▸ **Exercise prompt**
Lines containing "logins": state how many there are in these entries, and write only that number.

▸ **Given entries**
# # # #

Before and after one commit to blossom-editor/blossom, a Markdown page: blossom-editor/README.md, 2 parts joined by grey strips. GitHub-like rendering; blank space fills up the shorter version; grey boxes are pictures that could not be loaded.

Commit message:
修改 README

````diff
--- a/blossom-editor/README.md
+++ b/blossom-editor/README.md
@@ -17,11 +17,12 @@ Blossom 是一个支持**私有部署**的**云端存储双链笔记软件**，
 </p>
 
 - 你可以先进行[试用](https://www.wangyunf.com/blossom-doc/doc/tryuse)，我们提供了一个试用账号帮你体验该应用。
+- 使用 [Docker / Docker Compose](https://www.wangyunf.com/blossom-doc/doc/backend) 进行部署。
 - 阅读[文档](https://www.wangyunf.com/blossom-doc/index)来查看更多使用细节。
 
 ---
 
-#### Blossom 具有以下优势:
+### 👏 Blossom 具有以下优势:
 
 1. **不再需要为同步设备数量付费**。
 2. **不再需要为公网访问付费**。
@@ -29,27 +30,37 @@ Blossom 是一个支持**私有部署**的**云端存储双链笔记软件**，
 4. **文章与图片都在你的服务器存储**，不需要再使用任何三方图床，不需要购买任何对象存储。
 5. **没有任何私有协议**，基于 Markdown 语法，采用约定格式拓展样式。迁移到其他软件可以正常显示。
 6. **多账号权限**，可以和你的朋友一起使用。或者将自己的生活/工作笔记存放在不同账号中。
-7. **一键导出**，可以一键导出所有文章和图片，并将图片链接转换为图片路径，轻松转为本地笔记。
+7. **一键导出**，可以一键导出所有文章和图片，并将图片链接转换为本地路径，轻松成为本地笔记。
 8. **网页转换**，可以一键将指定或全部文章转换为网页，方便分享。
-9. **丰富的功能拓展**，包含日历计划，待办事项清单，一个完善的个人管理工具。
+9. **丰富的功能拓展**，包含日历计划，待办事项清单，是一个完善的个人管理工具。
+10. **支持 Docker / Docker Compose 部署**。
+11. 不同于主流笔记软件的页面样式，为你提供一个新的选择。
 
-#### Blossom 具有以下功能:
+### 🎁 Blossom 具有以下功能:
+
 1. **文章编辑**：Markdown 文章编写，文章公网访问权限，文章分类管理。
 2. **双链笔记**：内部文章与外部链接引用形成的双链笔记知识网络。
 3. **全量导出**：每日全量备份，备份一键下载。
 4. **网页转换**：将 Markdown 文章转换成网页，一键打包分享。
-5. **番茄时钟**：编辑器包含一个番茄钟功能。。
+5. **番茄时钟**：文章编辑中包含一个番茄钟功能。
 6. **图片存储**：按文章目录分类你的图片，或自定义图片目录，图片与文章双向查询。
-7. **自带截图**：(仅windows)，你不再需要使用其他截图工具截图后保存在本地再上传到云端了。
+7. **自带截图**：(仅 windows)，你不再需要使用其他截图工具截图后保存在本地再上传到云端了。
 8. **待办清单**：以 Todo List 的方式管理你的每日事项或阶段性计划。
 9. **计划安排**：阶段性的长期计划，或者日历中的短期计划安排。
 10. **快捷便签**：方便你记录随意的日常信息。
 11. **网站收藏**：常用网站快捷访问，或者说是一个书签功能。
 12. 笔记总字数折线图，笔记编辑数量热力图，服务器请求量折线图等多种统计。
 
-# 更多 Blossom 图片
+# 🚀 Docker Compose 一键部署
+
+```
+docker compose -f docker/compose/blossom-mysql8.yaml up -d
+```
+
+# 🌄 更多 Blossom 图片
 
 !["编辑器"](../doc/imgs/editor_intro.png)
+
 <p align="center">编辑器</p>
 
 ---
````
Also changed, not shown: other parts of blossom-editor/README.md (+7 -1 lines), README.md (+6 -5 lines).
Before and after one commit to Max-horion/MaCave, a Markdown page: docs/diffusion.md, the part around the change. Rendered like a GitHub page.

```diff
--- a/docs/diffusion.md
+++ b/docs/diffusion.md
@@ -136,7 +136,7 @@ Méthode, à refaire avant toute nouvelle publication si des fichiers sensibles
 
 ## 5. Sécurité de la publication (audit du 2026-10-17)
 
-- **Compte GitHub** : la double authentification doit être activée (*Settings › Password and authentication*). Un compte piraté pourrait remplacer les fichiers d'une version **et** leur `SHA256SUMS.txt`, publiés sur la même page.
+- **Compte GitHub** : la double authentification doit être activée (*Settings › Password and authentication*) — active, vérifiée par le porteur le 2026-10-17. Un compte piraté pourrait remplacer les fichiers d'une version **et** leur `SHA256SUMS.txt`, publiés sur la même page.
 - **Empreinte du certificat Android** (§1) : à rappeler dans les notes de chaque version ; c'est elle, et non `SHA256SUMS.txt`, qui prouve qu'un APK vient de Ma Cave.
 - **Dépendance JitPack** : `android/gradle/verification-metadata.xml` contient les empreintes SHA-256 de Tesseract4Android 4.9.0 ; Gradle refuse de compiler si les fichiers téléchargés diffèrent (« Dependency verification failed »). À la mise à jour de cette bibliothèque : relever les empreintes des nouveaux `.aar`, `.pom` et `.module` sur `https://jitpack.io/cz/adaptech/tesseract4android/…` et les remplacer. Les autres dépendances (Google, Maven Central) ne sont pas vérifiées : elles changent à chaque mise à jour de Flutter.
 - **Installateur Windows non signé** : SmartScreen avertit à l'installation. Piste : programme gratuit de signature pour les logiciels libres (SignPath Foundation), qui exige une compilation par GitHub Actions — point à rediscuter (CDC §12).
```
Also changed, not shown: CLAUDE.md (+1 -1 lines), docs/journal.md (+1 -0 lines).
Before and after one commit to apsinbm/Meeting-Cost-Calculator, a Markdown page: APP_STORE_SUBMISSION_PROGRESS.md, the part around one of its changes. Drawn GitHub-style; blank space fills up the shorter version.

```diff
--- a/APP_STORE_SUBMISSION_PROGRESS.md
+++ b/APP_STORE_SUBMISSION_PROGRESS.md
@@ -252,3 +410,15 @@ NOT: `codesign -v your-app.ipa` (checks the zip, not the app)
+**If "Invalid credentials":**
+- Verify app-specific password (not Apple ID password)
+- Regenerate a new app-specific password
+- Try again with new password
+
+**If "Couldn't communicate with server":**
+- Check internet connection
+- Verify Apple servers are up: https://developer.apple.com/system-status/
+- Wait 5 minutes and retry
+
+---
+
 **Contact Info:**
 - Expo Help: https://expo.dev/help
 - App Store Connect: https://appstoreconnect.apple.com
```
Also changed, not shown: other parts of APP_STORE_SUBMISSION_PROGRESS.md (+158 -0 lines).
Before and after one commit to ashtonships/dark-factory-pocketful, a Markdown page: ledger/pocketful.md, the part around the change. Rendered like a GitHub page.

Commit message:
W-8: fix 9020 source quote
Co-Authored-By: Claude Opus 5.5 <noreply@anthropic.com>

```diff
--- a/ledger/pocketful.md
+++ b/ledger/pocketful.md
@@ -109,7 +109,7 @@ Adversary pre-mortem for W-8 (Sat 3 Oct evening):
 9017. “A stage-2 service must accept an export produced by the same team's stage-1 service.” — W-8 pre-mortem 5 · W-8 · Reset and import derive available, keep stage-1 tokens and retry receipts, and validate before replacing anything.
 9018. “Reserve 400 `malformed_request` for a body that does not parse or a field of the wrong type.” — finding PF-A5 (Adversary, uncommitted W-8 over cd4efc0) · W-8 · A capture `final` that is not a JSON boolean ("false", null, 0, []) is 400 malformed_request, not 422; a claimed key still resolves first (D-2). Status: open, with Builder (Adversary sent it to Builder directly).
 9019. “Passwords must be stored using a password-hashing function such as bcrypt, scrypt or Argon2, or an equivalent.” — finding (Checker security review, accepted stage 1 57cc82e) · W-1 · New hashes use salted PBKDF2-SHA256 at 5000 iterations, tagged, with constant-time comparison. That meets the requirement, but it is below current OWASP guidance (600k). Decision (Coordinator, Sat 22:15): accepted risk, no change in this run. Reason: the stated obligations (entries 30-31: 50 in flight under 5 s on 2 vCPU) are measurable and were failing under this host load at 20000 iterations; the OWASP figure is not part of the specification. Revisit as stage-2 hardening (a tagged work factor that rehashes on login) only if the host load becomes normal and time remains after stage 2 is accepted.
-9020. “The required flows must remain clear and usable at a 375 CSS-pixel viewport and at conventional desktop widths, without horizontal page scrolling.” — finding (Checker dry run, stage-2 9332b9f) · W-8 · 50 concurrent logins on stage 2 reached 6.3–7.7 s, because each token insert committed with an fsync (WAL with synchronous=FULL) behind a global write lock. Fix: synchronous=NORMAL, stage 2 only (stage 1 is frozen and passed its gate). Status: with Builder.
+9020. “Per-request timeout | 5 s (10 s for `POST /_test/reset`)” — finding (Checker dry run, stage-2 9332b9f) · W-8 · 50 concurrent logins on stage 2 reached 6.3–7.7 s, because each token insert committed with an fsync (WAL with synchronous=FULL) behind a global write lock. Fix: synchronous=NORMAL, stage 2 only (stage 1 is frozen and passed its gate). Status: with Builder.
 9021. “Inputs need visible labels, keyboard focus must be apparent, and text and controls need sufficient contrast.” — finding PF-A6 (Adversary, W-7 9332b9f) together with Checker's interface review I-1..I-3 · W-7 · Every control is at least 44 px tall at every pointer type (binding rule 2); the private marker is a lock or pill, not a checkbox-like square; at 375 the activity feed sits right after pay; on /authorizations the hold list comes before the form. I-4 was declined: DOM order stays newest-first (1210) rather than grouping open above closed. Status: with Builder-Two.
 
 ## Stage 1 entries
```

# # # #

▸ **Response area**
2